— Task description —
Keep every line of the data below that has the string "rechten" and present those lines.

— Data —
* * * * *

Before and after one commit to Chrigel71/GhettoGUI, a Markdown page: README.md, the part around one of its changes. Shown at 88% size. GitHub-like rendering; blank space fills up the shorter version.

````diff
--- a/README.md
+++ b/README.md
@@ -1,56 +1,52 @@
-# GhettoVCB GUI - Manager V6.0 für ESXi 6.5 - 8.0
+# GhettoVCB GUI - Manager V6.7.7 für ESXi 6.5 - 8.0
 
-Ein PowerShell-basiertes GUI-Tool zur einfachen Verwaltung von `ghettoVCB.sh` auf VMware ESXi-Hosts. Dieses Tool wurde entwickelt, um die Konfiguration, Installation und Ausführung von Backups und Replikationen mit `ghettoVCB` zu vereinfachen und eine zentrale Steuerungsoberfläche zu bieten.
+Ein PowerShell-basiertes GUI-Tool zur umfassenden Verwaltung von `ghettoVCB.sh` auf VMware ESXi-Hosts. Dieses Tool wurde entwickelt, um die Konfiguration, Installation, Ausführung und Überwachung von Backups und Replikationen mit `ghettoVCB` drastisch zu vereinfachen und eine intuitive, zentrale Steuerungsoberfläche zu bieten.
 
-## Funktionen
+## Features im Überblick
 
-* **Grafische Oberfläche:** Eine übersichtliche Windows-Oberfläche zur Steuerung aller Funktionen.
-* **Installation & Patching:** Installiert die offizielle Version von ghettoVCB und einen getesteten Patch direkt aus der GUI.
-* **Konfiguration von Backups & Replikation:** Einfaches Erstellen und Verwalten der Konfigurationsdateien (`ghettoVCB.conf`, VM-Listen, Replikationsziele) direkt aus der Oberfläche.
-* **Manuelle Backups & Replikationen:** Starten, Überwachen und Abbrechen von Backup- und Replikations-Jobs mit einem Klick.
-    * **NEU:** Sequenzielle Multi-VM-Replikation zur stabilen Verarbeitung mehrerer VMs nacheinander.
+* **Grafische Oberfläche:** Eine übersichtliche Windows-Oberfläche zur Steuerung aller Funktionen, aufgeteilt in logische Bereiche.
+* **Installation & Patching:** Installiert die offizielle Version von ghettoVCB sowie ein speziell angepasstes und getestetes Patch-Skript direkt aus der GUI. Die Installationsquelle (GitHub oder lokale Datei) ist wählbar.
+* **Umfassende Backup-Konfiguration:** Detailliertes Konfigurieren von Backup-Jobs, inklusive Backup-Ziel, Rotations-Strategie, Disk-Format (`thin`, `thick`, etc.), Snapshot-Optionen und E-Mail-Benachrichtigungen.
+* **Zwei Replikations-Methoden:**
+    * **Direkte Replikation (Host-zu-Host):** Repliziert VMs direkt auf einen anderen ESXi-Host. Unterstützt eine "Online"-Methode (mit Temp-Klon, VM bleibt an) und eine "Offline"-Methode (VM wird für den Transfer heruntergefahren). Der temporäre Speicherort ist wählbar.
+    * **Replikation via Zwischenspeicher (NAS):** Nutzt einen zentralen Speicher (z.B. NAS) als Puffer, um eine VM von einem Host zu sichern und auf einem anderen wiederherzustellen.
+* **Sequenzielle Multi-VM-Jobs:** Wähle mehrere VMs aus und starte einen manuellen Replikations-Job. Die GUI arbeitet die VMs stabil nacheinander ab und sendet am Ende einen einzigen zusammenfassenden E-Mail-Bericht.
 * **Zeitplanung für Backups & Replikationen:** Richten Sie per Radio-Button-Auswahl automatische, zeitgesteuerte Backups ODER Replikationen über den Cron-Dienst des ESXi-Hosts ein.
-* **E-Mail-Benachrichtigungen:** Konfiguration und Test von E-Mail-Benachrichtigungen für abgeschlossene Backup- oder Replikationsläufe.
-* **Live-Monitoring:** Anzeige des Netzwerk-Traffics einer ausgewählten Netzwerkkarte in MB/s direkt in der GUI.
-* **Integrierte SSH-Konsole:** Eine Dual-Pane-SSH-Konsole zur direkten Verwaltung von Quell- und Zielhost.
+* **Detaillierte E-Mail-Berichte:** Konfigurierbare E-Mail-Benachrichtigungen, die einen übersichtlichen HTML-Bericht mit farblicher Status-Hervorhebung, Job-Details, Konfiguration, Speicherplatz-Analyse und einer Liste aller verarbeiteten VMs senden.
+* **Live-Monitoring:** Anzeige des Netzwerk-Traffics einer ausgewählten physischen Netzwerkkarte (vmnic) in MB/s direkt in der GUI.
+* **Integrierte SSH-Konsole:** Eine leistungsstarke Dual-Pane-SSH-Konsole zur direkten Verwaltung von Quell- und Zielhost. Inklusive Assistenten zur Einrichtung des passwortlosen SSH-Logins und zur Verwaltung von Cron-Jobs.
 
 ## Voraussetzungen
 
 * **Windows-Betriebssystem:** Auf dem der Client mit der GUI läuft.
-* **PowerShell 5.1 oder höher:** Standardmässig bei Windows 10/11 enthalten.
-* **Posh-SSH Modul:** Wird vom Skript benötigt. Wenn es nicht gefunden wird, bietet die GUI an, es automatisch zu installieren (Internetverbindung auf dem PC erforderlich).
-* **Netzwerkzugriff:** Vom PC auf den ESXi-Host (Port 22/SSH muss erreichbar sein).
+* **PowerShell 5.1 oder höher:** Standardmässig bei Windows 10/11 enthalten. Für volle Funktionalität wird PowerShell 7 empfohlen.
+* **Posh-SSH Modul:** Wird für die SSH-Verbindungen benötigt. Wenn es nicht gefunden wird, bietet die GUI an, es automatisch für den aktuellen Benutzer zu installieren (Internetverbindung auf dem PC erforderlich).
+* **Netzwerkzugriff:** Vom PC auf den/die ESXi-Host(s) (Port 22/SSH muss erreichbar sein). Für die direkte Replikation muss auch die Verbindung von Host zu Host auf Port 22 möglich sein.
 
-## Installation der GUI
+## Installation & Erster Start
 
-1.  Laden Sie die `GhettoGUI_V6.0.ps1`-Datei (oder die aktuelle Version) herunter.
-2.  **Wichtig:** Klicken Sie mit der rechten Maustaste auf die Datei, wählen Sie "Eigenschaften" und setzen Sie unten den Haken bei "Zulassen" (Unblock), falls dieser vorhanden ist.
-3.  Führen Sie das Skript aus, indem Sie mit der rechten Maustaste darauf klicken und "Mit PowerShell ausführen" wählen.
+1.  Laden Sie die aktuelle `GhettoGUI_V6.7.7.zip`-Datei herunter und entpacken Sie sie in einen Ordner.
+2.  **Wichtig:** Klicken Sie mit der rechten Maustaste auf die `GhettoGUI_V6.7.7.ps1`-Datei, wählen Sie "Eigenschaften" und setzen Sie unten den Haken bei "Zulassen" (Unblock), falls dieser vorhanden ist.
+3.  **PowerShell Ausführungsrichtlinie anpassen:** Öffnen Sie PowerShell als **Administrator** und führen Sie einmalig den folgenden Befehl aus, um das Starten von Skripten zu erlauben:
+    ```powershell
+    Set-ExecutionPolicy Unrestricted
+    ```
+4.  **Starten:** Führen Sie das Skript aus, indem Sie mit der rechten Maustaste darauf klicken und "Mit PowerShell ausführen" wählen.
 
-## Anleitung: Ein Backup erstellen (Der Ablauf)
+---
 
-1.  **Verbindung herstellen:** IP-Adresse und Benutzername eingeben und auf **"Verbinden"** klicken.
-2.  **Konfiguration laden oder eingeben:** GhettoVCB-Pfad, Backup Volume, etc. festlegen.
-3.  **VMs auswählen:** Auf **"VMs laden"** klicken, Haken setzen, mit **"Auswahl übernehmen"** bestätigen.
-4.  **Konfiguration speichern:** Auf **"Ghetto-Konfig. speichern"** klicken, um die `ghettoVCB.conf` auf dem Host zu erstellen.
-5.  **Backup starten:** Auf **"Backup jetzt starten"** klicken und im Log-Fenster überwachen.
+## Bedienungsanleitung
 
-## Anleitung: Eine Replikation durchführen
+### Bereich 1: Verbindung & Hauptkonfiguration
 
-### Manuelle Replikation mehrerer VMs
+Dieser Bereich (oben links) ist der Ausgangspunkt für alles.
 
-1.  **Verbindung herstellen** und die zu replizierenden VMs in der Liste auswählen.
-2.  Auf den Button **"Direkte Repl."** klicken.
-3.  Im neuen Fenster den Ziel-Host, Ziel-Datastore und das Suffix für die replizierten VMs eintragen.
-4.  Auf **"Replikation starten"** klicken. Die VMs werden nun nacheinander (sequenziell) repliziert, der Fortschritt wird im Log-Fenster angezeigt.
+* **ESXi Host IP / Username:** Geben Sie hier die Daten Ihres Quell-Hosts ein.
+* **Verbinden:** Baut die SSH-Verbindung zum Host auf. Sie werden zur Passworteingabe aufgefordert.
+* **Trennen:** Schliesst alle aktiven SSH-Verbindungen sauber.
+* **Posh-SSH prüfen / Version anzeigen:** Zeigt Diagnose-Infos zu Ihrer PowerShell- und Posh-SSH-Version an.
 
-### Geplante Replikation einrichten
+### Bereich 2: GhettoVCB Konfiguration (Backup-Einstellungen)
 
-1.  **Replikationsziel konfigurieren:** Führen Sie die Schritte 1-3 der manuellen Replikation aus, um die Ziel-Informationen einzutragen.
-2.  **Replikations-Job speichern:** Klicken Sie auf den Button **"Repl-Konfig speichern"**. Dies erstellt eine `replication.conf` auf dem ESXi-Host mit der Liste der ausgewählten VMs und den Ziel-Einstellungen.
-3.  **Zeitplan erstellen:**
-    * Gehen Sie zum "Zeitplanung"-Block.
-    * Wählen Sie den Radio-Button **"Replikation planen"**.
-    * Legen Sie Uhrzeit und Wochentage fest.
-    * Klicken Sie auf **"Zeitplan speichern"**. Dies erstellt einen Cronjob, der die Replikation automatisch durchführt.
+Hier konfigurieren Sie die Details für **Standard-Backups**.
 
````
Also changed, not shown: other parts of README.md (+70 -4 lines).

* * * * *

— Output —
-2.  **Wichtig:** Klicken Sie mit der rechten Maustaste auf die Datei, wählen Sie "Eigenschaften" und setzen Sie unten den Haken bei "Zulassen" (Unblock), falls dieser vorhanden ist.
-3.  Führen Sie das Skript aus, indem Sie mit der rechten Maustaste darauf klicken und "Mit PowerShell ausführen" wählen.
+2.  **Wichtig:** Klicken Sie mit der rechten Maustaste auf die `GhettoGUI_V6.7.7.ps1`-Datei, wählen Sie "Eigenschaften" und setzen Sie unten den Haken bei "Zulassen" (Unblock), falls dieser vorhanden ist.
+4.  **Starten:** Führen Sie das Skript aus, indem Sie mit der rechten Maustaste darauf klicken und "Mit PowerShell ausführen" wählen.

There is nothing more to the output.